Exercise prompt: Your answer must be every line of the data that contains "usuario".

Information:
<<<<
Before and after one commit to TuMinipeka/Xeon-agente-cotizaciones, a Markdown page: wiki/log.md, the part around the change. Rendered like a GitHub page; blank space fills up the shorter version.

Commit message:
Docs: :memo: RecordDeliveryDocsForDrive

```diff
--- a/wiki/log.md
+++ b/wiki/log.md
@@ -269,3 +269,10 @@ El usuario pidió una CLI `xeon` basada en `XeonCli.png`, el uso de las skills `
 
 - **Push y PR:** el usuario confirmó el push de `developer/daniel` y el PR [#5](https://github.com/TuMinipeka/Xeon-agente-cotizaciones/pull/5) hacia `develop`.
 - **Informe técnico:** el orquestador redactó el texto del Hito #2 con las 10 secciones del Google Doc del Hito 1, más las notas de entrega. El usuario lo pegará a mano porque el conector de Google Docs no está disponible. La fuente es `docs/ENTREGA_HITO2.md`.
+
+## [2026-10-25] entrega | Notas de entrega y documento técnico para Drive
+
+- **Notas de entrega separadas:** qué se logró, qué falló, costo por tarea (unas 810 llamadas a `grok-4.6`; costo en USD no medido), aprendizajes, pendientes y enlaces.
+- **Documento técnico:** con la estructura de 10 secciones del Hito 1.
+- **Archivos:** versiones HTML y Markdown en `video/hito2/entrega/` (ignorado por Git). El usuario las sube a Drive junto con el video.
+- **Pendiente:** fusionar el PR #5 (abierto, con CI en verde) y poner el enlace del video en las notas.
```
>>>>
Task result:
@@ -269,3 +269,10 @@ El usuario pidió una CLI `xeon` basada en `XeonCli.png`, el uso de las skills `
 - **Push y PR:** el usuario confirmó el push de `developer/daniel` y el PR [#5](https://github.com/TuMinipeka/Xeon-agente-cotizaciones/pull/5) hacia `develop`.
 - **Informe técnico:** el orquestador redactó el texto del Hito #2 con las 10 secciones del Google Doc del Hito 1, más las notas de entrega. El usuario lo pegará a mano porque el conector de Google Docs no está disponible. La fuente es `docs/ENTREGA_HITO2.md`.
+- **Archivos:** versiones HTML y Markdown en `video/hito2/entrega/` (ignorado por Git). El usuario las sube a Drive junto con el video.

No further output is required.